With Thanksgiving almost upon us, and a big pie-making day looming in the very near future, it seems an appropriate time to write about my favorite rolling pin. This rolling pin is old and is made of stoneware, with a blue wildflower design. This particular rolling pin was made around 1880 by the Fulper Brothers Pottery Company in Flemington, New Jersey. Another company, called the Brush Pottery Company, also made stoneware rolling pins with the same wildflower pattern, but these seem to have been made a few years later and there is an obvious difference in quality of the wildflower design, with the designs on the Brush rolling pins being a darker blue with thicker lines that are often smeared.
Some of the Fulper rolling pins were described as having carved tiger maple handles, but I wonder if there was a problem with these handles, because the handles seem to be missing from many of these older rolling pins. It is also possible that some of the rolling pins were sold without handles.
My rolling pin does have handles, and the handles are very old… but they are not tiger maple and are obviously hand-carved. Although these handles are crude, they are one of the things I like most about this rolling pin, because outfitting the stoneware tube with handles that would allow it to rotate must have taken a lot of ingenuity. There are two possibilities. If the handle is made of one solid piece of wood… and I think this is a possibility because one side of the handle is smaller than the other side, and the smaller side is only just slightly larger than the center hole… the smaller side might have been positioned just so and forced through the center hole. If the handle was made in two pieces, the two pieces are somehow joined in the center so tightly they cannot now be pulled apart. Either way, the carver came up with a very clever idea.
I have been able to find only a few references to this type of rolling pin, but there is some suggestion that they might have been given as Christmas gifts by merchants to their valued customers… which would also mean they were relatively inexpensive when they were new. Today these rolling pins are suprisingly valuable, with prices ranging from around $250 for the darker, cruder designs to $500 or more for the lighter designs with finer detail and handles. A few years ago I was surprised to find a rolling pin identical to mine (but without handles) priced at $475 in an area antique shop.
This rolling pin was given to me by my father soon after we built our present home. I wish I had asked him then to tell me what he knew about it. Although the rolling pin could have come from his family, it is also possible that he bought it at an auction. It seems incredible now, but when my parents were first married, they used to buy old trunks “with contents” at auctions for as little as fifty cents up to a couple of dollars.
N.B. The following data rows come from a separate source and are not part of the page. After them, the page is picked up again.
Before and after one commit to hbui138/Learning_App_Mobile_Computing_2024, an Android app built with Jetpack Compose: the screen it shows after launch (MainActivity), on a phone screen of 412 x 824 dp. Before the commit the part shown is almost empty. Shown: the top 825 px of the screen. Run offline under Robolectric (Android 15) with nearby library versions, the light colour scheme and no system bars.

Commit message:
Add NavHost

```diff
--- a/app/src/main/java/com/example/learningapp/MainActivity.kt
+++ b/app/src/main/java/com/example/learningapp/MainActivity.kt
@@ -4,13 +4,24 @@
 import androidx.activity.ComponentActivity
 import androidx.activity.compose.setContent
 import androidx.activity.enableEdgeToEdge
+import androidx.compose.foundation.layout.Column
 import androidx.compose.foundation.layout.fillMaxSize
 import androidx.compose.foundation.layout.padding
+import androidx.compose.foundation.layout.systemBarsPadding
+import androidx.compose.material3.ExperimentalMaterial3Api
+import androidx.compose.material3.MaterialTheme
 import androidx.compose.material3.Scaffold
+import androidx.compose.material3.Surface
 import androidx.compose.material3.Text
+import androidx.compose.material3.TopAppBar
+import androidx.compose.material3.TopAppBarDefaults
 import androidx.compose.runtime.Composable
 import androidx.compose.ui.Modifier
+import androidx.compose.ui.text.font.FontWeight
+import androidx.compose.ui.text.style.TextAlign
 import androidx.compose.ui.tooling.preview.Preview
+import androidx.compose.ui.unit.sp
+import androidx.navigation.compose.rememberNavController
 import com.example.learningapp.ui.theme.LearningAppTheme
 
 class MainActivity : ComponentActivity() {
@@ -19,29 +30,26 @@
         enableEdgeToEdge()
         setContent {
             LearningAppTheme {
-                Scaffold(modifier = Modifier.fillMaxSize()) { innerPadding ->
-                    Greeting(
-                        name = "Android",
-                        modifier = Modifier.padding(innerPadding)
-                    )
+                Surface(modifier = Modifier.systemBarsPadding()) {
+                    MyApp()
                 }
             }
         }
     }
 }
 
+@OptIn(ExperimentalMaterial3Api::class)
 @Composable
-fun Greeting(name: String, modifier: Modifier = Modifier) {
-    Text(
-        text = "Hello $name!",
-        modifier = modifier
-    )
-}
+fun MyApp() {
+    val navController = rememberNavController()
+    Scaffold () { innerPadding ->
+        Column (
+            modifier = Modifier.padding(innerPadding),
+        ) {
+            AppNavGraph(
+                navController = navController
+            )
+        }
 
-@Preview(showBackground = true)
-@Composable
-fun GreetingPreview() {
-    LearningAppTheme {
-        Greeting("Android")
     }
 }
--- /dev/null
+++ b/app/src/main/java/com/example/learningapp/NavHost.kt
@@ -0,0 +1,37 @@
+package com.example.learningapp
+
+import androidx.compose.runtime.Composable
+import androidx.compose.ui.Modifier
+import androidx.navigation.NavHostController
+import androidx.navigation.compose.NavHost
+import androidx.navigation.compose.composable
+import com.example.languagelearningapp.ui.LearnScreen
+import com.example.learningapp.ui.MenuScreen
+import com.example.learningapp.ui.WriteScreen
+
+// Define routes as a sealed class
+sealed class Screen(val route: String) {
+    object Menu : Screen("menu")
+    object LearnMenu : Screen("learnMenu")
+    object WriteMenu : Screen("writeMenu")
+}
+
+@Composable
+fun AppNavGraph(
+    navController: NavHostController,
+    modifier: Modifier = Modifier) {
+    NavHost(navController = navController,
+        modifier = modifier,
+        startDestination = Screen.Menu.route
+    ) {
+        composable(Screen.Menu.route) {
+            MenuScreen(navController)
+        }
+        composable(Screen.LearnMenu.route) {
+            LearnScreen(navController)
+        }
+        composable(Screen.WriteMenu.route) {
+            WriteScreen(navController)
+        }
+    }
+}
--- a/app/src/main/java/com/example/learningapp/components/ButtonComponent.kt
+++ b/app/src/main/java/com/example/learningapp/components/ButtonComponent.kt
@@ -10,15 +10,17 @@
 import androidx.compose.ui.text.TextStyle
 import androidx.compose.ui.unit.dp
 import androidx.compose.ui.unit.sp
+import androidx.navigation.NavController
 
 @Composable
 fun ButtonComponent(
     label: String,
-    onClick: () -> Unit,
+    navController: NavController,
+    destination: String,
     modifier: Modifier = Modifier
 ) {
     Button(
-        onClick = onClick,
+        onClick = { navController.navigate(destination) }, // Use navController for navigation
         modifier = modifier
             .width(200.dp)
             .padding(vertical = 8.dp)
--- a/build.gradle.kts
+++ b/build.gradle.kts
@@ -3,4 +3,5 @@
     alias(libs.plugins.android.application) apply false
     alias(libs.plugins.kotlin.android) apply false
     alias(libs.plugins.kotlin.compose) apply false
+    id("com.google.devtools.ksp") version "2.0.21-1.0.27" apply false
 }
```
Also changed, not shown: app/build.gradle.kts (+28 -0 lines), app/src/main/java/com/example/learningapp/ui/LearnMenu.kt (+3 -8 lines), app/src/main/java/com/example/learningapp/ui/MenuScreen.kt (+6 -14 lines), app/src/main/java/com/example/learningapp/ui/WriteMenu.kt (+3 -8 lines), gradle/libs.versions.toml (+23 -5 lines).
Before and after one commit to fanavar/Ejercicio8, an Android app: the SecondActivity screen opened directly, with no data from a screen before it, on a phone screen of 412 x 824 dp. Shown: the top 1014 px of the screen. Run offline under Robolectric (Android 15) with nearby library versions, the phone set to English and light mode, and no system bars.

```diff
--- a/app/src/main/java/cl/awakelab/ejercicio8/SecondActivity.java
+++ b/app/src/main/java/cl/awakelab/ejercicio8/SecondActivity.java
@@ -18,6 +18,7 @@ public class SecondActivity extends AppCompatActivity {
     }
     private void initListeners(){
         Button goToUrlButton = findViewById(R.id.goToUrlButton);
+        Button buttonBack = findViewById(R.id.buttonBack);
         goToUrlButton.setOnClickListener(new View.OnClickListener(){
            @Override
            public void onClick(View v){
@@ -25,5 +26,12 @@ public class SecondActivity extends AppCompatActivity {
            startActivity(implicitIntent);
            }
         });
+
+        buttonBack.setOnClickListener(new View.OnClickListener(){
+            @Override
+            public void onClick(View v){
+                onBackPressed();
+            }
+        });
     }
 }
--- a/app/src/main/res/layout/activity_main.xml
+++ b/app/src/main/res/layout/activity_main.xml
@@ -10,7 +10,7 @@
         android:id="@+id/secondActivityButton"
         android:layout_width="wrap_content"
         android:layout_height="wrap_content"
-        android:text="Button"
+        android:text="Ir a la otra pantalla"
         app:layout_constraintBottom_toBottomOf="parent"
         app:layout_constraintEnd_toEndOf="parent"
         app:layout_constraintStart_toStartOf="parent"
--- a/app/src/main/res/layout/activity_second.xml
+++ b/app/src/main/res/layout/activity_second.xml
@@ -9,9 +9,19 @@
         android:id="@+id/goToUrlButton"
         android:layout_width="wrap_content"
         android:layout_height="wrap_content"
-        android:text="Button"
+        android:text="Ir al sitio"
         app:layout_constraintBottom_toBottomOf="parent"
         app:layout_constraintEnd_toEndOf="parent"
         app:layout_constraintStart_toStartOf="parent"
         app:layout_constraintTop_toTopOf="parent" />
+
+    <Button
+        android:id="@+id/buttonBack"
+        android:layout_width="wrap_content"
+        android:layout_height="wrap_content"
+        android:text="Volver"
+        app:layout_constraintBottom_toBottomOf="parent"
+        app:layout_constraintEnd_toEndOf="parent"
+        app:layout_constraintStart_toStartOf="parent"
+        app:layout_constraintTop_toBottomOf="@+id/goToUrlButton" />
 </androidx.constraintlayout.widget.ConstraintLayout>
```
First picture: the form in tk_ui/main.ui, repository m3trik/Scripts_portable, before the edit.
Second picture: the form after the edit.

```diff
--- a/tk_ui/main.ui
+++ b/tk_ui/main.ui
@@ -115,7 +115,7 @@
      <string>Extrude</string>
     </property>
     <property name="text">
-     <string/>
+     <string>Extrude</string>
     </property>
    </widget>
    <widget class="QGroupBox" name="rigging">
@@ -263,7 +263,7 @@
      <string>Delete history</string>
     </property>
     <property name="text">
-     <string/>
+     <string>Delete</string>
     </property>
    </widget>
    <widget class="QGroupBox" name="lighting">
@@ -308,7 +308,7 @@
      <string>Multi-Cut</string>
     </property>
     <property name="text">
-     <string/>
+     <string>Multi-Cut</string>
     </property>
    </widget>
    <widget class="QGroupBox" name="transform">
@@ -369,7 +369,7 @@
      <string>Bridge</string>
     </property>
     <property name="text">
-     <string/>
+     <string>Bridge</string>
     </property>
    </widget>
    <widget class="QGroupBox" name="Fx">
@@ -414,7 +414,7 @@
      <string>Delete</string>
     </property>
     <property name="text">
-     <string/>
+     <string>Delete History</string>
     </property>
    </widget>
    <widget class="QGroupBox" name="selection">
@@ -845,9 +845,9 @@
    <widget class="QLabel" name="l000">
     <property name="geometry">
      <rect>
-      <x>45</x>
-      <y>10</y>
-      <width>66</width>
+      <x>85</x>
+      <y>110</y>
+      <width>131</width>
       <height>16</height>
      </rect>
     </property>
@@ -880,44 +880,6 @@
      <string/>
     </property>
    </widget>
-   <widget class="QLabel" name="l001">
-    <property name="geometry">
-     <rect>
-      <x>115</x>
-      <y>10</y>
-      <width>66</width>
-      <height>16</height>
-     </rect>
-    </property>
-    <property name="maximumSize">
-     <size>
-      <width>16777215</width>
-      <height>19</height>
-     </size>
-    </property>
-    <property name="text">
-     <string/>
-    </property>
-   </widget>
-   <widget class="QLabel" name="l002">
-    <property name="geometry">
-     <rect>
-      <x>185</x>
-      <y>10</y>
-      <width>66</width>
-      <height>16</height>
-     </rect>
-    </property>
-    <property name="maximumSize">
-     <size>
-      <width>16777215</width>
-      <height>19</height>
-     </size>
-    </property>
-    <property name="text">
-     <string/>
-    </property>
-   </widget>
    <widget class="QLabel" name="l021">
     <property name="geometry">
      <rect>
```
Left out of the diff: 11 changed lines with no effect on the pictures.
I can’t imagine even getting an antique trunk for that low a price, but they also often ended up finding amazing treasures inside. This rolling pin could have been one such find.